> _Prompt_
Write only how many lines of the listing below include the string "ActiveRecord".

====== Data to examine

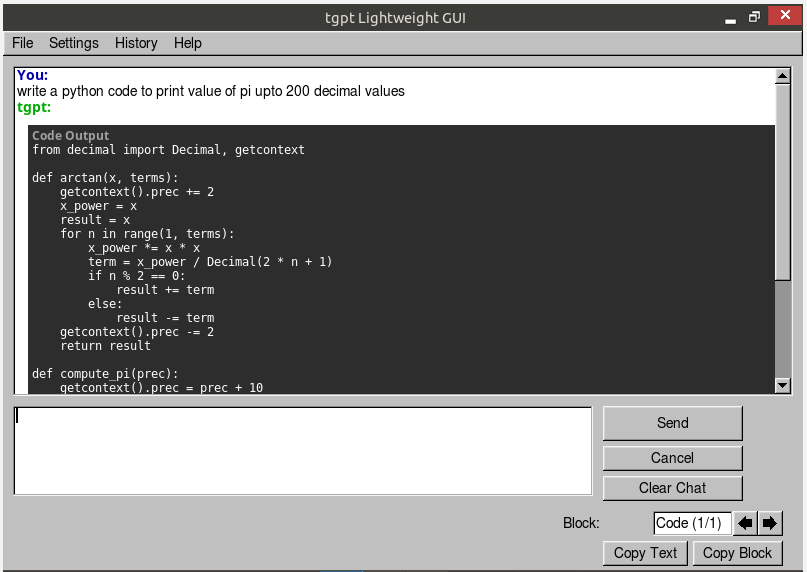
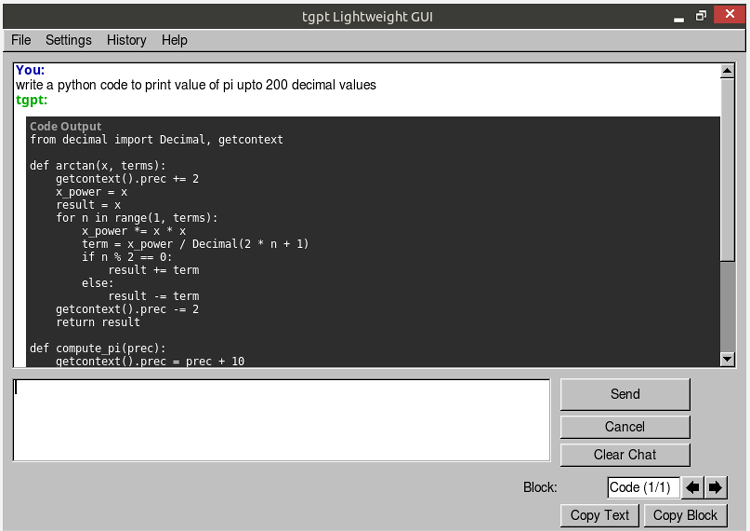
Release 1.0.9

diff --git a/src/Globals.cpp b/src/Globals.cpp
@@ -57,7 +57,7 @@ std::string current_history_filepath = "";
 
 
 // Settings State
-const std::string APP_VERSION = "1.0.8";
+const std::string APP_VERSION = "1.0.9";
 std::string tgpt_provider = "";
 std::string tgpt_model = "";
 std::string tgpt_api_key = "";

============
====== Data to examine

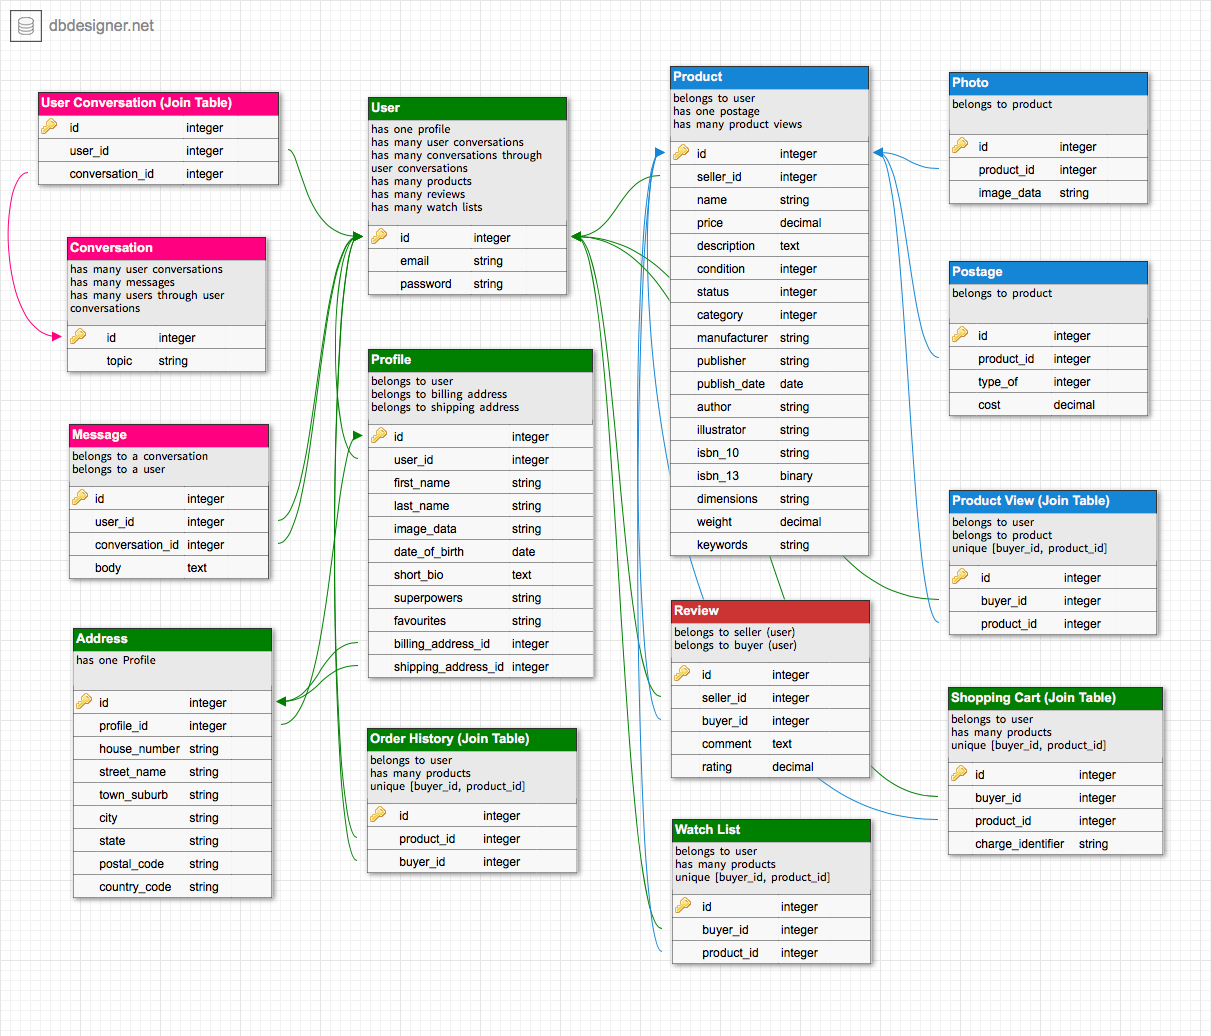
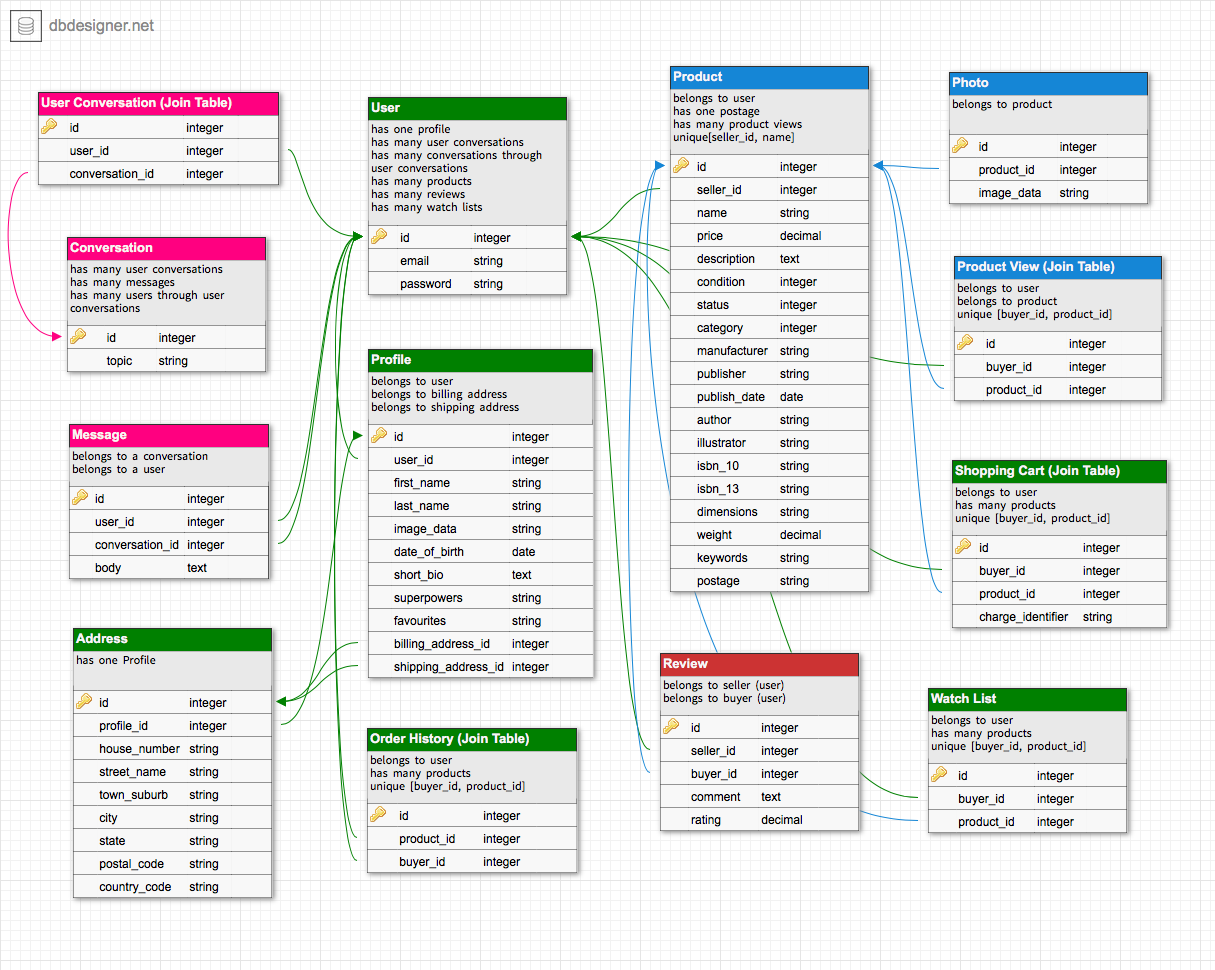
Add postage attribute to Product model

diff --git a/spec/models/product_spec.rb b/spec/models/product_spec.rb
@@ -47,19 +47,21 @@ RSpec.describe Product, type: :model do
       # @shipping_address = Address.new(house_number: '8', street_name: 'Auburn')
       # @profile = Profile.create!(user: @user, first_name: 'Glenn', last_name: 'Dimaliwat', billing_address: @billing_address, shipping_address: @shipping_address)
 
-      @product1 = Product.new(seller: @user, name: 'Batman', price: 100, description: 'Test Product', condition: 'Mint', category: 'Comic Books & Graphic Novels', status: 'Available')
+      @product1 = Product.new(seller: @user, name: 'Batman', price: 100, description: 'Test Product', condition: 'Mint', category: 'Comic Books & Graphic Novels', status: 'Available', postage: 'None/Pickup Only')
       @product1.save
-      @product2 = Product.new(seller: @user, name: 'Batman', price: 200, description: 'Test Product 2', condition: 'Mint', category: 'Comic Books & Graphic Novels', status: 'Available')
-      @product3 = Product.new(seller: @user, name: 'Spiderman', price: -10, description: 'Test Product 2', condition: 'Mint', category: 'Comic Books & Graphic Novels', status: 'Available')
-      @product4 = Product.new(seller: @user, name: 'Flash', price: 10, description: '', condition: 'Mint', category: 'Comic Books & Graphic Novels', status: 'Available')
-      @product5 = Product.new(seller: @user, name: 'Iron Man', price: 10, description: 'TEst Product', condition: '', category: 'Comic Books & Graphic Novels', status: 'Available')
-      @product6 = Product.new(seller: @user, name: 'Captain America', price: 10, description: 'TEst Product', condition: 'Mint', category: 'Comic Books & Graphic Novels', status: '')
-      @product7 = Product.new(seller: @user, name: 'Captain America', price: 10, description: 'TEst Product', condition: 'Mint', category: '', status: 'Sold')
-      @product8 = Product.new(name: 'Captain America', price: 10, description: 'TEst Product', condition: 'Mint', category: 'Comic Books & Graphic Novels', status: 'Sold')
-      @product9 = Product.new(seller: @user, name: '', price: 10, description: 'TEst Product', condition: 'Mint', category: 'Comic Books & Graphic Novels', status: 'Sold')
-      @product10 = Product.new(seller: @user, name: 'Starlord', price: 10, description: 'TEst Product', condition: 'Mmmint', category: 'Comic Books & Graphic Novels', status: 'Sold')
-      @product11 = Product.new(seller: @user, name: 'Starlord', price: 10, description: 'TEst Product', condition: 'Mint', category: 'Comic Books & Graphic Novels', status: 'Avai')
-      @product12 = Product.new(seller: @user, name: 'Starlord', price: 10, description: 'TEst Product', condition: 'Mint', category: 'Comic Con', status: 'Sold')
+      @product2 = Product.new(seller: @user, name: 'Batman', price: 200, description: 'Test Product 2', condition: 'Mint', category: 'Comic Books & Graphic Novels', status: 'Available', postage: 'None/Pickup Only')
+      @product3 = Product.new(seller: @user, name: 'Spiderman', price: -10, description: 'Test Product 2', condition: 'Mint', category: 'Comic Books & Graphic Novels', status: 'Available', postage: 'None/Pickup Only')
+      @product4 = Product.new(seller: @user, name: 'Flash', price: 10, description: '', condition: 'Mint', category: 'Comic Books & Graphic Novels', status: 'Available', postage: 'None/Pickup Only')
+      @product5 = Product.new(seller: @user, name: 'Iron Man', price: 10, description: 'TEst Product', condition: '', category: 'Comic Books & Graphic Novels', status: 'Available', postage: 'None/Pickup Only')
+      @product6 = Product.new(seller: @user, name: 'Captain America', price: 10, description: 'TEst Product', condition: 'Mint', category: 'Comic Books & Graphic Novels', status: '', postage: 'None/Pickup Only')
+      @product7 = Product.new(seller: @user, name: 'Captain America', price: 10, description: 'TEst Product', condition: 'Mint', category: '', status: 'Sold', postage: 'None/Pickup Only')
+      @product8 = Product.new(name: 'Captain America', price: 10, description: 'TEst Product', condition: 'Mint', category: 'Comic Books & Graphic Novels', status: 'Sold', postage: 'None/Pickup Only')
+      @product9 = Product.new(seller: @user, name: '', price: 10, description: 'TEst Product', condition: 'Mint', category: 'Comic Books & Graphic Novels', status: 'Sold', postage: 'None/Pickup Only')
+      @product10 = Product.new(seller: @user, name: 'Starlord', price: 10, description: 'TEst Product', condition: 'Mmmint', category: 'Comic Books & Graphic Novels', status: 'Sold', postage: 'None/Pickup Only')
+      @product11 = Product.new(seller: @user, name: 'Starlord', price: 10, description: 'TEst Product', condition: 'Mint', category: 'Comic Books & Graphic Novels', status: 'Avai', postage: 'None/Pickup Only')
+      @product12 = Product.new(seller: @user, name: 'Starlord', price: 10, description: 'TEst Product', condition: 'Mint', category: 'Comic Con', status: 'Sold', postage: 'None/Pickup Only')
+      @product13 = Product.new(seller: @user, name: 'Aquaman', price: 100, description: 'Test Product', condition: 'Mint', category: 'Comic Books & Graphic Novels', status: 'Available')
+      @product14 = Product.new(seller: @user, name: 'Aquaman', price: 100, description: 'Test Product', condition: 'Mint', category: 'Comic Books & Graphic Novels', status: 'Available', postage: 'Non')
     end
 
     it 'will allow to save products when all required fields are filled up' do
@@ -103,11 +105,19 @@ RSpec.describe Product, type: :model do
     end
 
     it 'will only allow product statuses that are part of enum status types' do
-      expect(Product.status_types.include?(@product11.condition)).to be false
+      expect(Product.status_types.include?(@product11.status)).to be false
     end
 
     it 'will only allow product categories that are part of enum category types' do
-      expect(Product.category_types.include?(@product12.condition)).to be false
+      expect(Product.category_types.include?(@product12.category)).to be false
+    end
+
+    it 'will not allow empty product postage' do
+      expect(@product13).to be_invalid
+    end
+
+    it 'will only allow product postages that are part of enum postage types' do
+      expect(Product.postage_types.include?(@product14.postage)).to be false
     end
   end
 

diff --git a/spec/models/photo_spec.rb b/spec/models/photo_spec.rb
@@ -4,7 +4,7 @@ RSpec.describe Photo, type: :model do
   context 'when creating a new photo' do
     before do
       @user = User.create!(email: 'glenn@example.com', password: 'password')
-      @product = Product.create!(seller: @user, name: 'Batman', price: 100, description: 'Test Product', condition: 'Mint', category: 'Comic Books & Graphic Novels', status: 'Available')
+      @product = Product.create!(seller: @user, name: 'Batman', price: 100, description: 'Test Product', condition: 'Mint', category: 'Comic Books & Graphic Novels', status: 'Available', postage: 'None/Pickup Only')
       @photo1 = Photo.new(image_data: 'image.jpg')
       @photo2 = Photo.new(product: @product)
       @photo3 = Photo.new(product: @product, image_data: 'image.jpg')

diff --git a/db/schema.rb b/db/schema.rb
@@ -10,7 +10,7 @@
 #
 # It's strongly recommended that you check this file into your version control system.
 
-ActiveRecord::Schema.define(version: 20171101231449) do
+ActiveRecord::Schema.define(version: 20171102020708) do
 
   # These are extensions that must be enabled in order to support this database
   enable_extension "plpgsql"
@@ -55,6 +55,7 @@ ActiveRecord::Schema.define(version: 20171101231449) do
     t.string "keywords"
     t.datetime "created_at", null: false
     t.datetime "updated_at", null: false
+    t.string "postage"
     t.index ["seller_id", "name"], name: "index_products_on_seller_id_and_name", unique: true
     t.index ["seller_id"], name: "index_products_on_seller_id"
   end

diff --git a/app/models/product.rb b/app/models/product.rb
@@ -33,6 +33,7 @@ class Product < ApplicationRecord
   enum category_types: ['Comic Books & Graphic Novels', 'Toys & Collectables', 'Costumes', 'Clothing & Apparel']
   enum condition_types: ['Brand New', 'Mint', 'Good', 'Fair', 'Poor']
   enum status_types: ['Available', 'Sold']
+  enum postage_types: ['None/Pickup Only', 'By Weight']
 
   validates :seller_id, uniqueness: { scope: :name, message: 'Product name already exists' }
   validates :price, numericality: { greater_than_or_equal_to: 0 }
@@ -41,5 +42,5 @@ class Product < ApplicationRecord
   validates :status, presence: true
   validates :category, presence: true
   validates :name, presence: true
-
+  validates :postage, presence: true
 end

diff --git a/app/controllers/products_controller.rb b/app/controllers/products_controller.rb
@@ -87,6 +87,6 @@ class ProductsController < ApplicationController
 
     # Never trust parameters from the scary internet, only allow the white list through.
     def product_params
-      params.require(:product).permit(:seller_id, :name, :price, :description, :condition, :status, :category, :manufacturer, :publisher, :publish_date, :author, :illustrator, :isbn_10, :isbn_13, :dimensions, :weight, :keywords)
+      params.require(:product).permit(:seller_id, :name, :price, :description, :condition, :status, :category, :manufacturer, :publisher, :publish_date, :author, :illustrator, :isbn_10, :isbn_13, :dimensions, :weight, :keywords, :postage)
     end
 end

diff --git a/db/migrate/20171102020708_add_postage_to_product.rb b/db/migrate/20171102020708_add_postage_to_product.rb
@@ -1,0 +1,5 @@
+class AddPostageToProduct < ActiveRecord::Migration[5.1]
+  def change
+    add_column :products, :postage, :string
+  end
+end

============
====== Data to examine

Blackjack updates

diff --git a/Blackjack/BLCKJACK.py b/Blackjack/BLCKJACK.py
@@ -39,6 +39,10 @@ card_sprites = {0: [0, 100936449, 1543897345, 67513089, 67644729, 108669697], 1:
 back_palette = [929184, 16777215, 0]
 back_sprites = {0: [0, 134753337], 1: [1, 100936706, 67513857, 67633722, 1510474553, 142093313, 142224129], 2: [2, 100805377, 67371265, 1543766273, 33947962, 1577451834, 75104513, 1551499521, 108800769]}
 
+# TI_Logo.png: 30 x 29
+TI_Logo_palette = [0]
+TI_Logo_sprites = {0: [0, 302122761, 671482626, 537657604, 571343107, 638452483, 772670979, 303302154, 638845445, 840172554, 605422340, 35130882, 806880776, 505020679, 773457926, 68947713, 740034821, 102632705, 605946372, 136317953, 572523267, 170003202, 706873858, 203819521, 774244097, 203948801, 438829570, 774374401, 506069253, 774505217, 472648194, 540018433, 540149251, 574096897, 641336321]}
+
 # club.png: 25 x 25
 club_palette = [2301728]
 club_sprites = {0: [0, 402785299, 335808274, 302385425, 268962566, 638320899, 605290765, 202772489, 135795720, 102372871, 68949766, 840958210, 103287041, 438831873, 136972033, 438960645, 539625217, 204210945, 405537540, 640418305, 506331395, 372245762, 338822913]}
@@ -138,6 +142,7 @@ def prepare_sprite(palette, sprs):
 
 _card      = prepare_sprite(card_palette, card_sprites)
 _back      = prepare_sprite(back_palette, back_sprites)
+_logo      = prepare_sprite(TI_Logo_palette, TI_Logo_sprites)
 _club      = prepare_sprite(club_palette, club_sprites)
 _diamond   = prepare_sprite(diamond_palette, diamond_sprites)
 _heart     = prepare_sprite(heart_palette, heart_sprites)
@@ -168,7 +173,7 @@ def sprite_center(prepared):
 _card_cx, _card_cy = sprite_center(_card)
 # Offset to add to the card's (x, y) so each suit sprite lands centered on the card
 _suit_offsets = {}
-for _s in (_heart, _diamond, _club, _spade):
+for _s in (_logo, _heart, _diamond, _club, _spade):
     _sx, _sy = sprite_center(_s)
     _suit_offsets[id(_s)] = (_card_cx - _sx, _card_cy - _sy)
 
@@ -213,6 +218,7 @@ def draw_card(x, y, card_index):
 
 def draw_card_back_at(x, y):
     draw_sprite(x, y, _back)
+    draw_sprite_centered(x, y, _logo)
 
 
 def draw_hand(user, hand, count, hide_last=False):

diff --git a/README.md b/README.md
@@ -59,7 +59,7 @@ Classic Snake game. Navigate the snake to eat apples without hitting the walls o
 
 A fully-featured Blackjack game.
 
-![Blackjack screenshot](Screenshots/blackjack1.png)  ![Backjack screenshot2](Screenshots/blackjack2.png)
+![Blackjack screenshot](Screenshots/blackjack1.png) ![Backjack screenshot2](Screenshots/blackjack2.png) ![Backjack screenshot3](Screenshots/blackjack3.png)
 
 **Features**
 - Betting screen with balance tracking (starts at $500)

============

> _Task response_
4